The supermajor actually angered the alliance of unions it is negotiating with, after it put a proposal directly to the worker vote before going through the bargaining stage, Reuters reports.
"Their stupidity is about to cost them $billions in lost production and profit," the Offshore Alliance said in a Facebook post quoted by Reuters.
Yesterday, 99% of workers in the unions working at Chevron’s two LNG projects offshore Australia voted in favor of authorizing industrial action. That could take the form of a partial strike, with workers refusing to do certain tasks, such as loading tankers, or an all-out strike.
Earlier this week, Woodside, which operates Australia’s largest LNG production facility, managed to strike an agreement with trade unions on working conditions and remuneration. Now the workers need to ratify this to make it final.
Chevron, however, seems to be having trouble repeating that success, with the risk of a strike hanging over its head.
Earlier this month, natural gas prices in Europe and Asia spiked when the news of the potential strikes broke. They have since retreated but if actual strikes begin, they would affect a tenth of the world’s supply of liquefied natural gas and another spike could follow.
The news that Chevron is failing in its negotiations with workers could also see prices higher for a while until there is a positive development.
Woodside’s North West Shelf is the largest LNG production project in Australia, with a capacity of 16.9 million tons annually, followed by Chevron’s Gorgon, which has a capacity of 15.6 million tons. Wheatstone, also operated by Chevron, can produce 8.9 million tons of LNG annually. Together, the three produce about 40 million tons of LNG per year.
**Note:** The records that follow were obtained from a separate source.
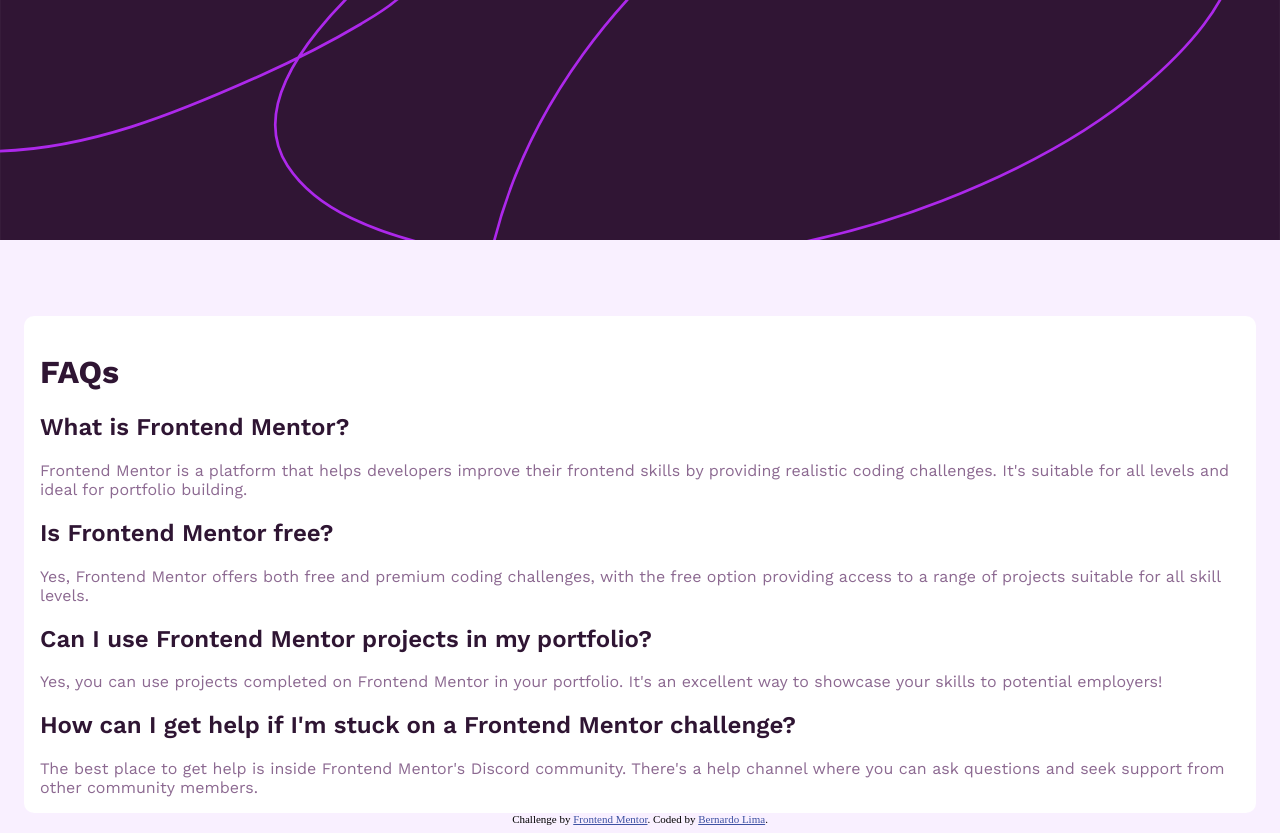
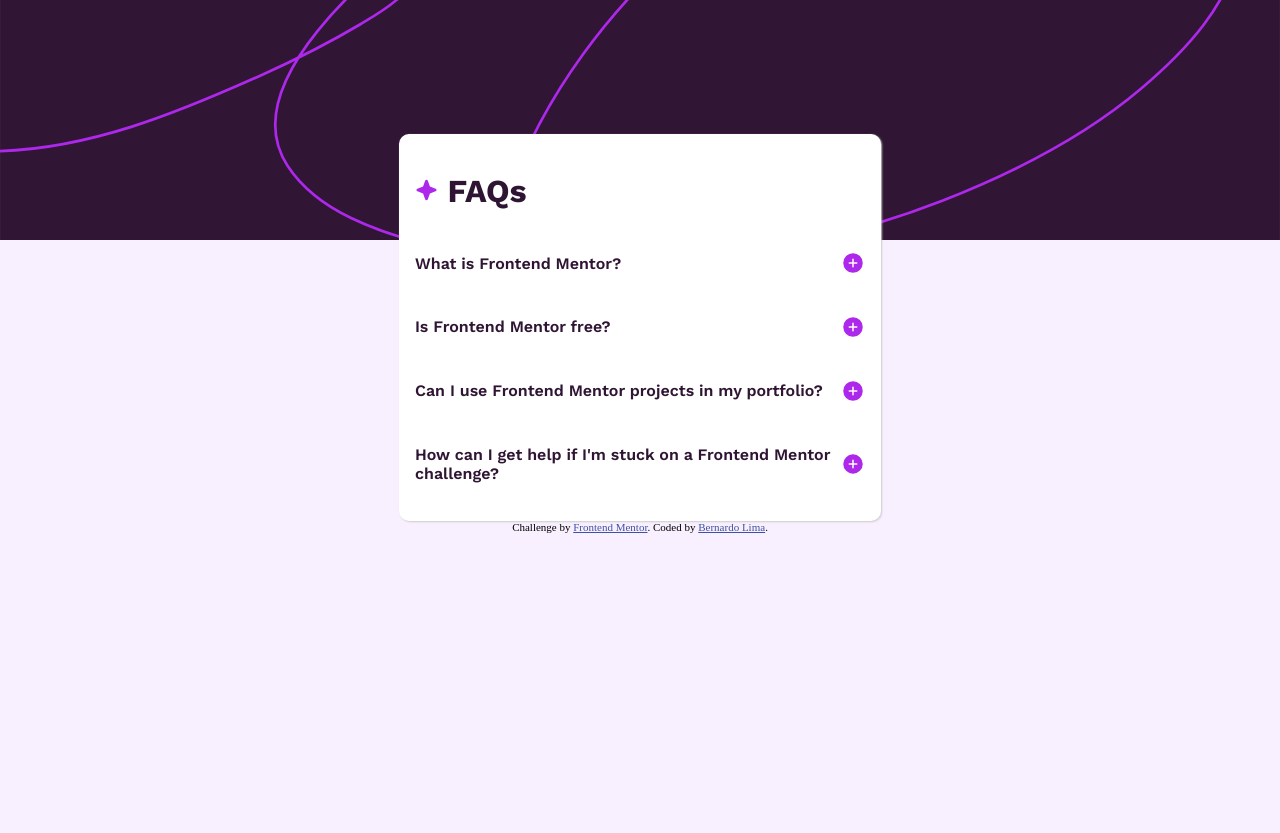
Before and after one commit to prof-ber/faq-accordion, a plain HTML site: page index.html in a window 1280 px wide. After the commit the page ends 800 px from the top, so only its background shows below. Drawn offline with nearby package versions, Linux system fonts and the light colour scheme.

Commit message:
Implementar interatividade

```diff
--- a/index.html
+++ b/index.html
@@ -27,6 +27,10 @@
       }
       body {
         background-color: hsl(275, 100%, 97%);
+        display: flex;
+        flex-direction: column;
+        align-items: center;
+        justify-content: center;
       }
       #fundo {
         position: absolute;
@@ -44,58 +48,131 @@
         padding: 1rem;
         background-color: white;
         border-radius: 10px;
-        margin-top: 25%;
+        margin-top: 20%;
         font-family: "Work Sans";
+        box-shadow: 1px 1px 2px 0px #ccc;
+        max-width: 450px;
       }
       #caixinha h1 {
         font-weight: 700;
         color: hsl(292, 42%, 14%);
       }
       #caixinha h2 {
+        font-size: 1rem;
         font-weight: 600;
         color: hsl(292, 42%, 14%);
+        margin-bottom: 1.4rem;
+        margin-top: 1.4rem;
       }
       #caixinha div {
+        font-size: 0.75rem;
         font-weight: 400;
         color: hsl(292, 16%, 49%);
+      }
+      #caixinha h2 {
+        transition: color 0.3s ease;
+      }
+      #caixinha h2:hover {
+        color: hsl(292, 16%, 49%);
+      }
+      #star {
+        width: auto;
+        height: 1.5rem;
+      }
+      .accordion-flex {
+        display: flex;
+        cursor: pointer;
+      }
+      .sign {
+        margin-left: auto;
+        height: auto;
+        width: 1.5rem;
+      }
+      .accordion-content {
+        display: none;
+      }
+      .open {
+        display: block;
+      }
+      @media screen and (min-width: 769px) {
+        #caixinha {
+          margin-top: 10%;
+        }
       }
     </style>
   </head>
   <body>
+    <script>
+      function toggleAccordion(accordionItem) {
+        //Armazenar na memória o elemento que queremos mostrar ou esconder
+        const content = accordionItem.querySelector(".accordion-content");
+        //Armazenar na memória o elemento que contém o ícone de adição ou subtração
+        const image = accordionItem.querySelector(".sign");
+        //Verificar se o conteúdo está visível ou não
+        const isContentVisible =
+          window.getComputedStyle(content).display !== "none";
+        //Se o conteúdo não estiver visível...
+        if (!isContentVisible) {
+          //Eu deixo ele visível...
+          content.style.display = "block";
+          //E troco a imagem para o sinal de menos
+          image.src = "assets/images/icon-minus.svg";
+        } else {
+          //Eu escondo ele...
+          content.style.display = "none";
+          //E troco a imagem para o sinal de mais
+          image.src = "assets/images/icon-plus.svg";
+        }
+      }
+    </script>
     <div id="fundo"></div>
     <div id="caixinha">
-      <h1>FAQs</h1>
+      <h1>
+        <img id="star" src="assets/images/icon-star.svg" alt="Estrela" /> FAQs
+      </h1>
       <div class="accordion">
-        <div class="accordion-item">
+        <div class="accordion-item" onclick="toggleAccordion(this)">
+          <div class="accordion-flex">
             <h2 class="accordion-title">What is Frontend Mentor?</h2>
+            <img class="sign" src="assets/images/icon-plus.svg" />
+          </div>
           <div class="accordion-content">
             Frontend Mentor is a platform that helps developers improve their
             frontend skills by providing realistic coding challenges. It's
             suitable for all levels and ideal for portfolio building.
           </div>
         </div>
-        <div class="accordion-item">
+        <div class="accordion-item" onclick="toggleAccordion(this)">
+          <div class="accordion-flex">
             <h2 class="accordion-title">Is Frontend Mentor free?</h2>
+            <img class="sign" src="assets/images/icon-plus.svg" />
+          </div>
           <div class="accordion-content">
             Yes, Frontend Mentor offers both free and premium coding challenges,
             with the free option providing access to a range of projects
             suitable for all skill levels.
           </div>
         </div>
-        <div class="accordion-item">
+        <div class="accordion-item" onclick="toggleAccordion(this)">
+          <div class="accordion-flex">
             <h2 class="accordion-title">
               Can I use Frontend Mentor projects in my portfolio?
             </h2>
+            <img class="sign" src="assets/images/icon-plus.svg" />
+          </div>
           <div class="accordion-content">
             Yes, you can use projects completed on Frontend Mentor in your
             portfolio. It's an excellent way to showcase your skills to
             potential employers!
           </div>
         </div>
-        <div class="accordion-item">
+        <div class="accordion-item" onclick="toggleAccordion(this)">
+          <div class="accordion-flex">
             <h2 class="accordion-title">
               How can I get help if I'm stuck on a Frontend Mentor challenge?
             </h2>
+            <img class="sign" src="assets/images/icon-plus.svg" />
+          </div>
           <div class="accordion-content">
             The best place to get help is inside Frontend Mentor's Discord
             community. There's a help channel where you can ask questions and
```
Lines whose indentation alone changed are shown as unchanged.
By Irina Slav for Oilprice.com
Irina is a writer for Oilprice.com with over a decade of experience writing on the oil and gas industry.